About Podcast Episode
OpenID4VC (OpenID for Verifiable Credentials) is a protocol for exchanging verifiable credentials in a decentralized identity environment. Its work is being conducted in the OpenID Foundation, in liaison with the Decentralized Identity Foundation (DIF) and with working groups in International Organization for Standardization (ISO).
The goal of OpenID4VC is to provide a simple and interoperable way to exchange credentials between different decentralized identity systems.
OpenID4VC supports three main use cases:
- Credential Issuance – OpenID4VC provides a way to issue verifiable credentials in a decentralized way
- Credential Presentation – OpenID4VC enables users to present their credentials in a verifiable way, without revealing unnecessary personal information.
- Pseudonymous User Authentication – OpenID4VC allows users to authenticate themselves without revealing their real identity.
The focus on these three use cases means that OpenID4VC purposefully isn’t focused on supporting a broader set of trust tasks that other protocols such as DIDComm aim to support.
Some core themes throughout this conversation were interoperability and avoiding locking into a specific implementation. The implementation of new formats for credentials can create obstacles for adoption, so providing a simple and secure credential agnostic protocol can help with interoperability, and therefore adoption.
In designing OpenID4VC, it was made a priority to support different credentials formats, identifiers, cryptography suites and trust management mechanisms. This spreadsheet should give a good idea of the complexity of the landscape of credential profiles and more.
As we’re reaching mid-March 2023, OpenID4VC seems to be gaining significant traction in the decentralized identity community. It has been incorporated into various industry standards, including the ISO/IEC 29184-8 standard for decentralized identity, and its issuance and verification protocols (OpenID4CI and OpenID4VP using SIOPv2) have been made “MUSTS” in the European Union’s Digital Identity Wallet Architecture and Reference Framework.
I was fortunate in this latest podcast to sit down and chat with Torsten Lodderstedt, one of the co-authors of the OpenID4VC specification. I hope you enjoy the discussion and find it as informative as I did.
In this podcast episode with Torsten, him and I discuss,
- OpenID4VC’s background, and its relationship to oAuth2 and OpenID Connect.
- How verifiable credential issuances and verifications are done using OpenID4CI and OIDC4VP (+ why Presentation Exchange was chosen as the verification protocol).
- Decisions behind supporting different credentials formats, identifiers, cryptography suites and trust management mechanisms.
- How OpenID4VC fits within the ToIP Hourglass Model (from the ToIP Technical Architecture Specification).
- How OpenID4VC can be used in conjunction with other protocols such as DIDComm to bootstrap workflows.
- Does OpenID4VC combined with trust frameworks help to solve the NASCAR problem we face today on the internet?
- SIOP: the protocol to exchange cryptographically verifiable identifiers and authenticate using the key material controlled by the End-User.
- Using OpenID4CI for ISO 18013-5 (mDL) to move away from wallet-specific credential issuance and towards an interoperable way of exchanging verifiable credentials between different decentralized identity systems.
Dr.-Ing. Torsten Lodderstedt is founder of Tuconic, a consulting firm specialising in digital identity and API-based software architectures, with more than 15 years experience in developing and running large scale consumer identity services.
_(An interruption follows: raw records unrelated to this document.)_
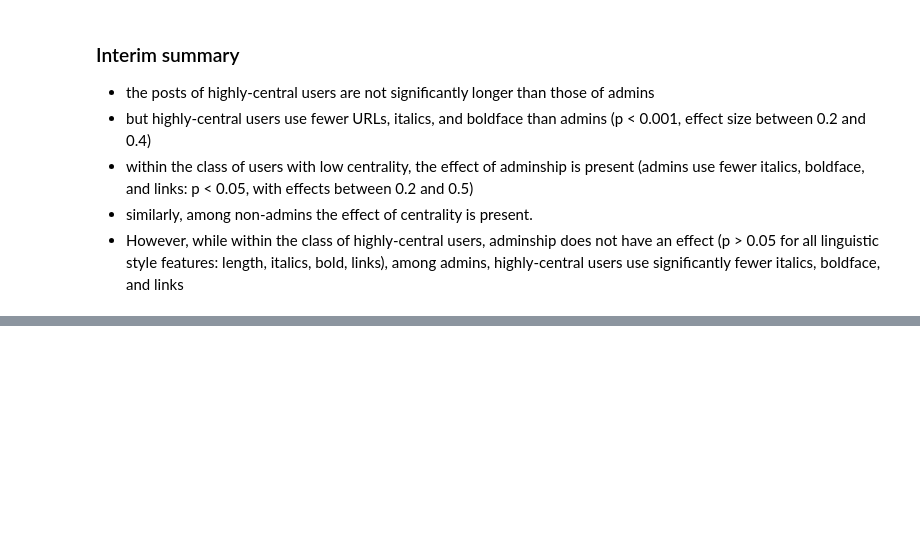
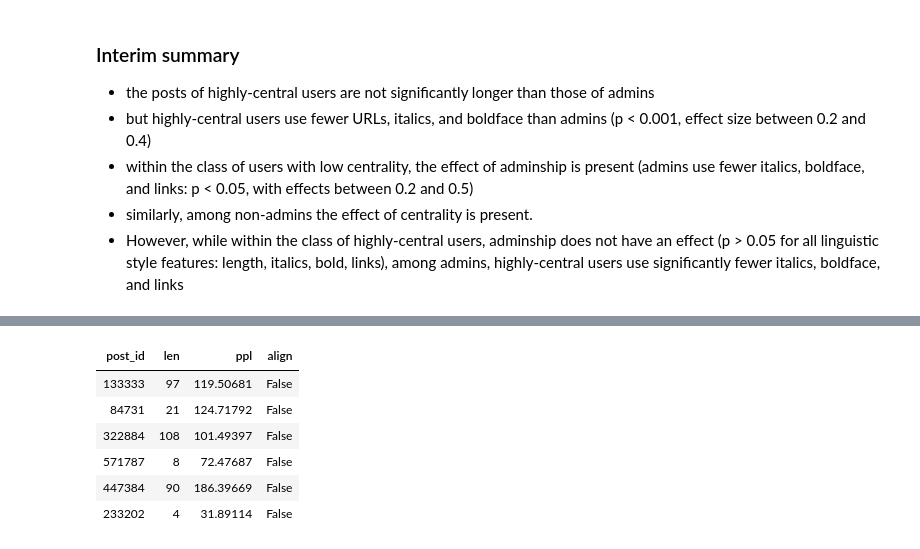
Before and after one commit to winobes/lasn, a Jupyter notebook: code/analysis.ipynb, the cells around one changed output, grey strips where cells are left out. Saved outputs shown, nothing was run; the diff lists cells and outputs as text; code cells hidden in the pictures; blank space fills up the shorter version.

```diff
--- a/code/analysis.ipynb
+++ b/code/analysis.ipynb
@@ -698,0 +715,3 @@ effect size (Cohen's d):  0.4823341
+# %%
+d.alignedto <- subset(d, align == "True")
+d.notalignedto <- subset(d, align == "False")
@@ -698,0 +723,10 @@ effect size (Cohen's d):  0.4823341
+# %%
+head(d.notalignedto)
+# %% [output]
+| post_id | len | ppl | align |
+| 133333 | 97 | 119.50681 | False |
+| 84731 | 21 | 124.71792 | False |
+| 322884 | 108 | 101.49397 | False |
+| 571787 | 8 | 72.47687 | False |
+| 447384 | 90 | 186.39669 | False |
+| 233202 | 4 | 31.89114 | False |
```
Also changed, not shown: parts of 3 cells of this notebook, 1 other file.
In his previous positions, he helped organisations in public, banking, railway communication, and telecommunication domains to implement highly-scalable and secure services. Torsten regularly contributes to identity standards, currently focusing on decentralized identity and global identity networks. He is co-author of OpenID for Verifiable Credentials and OAuth 2.1, and co-chairs the GAIN PoC community group.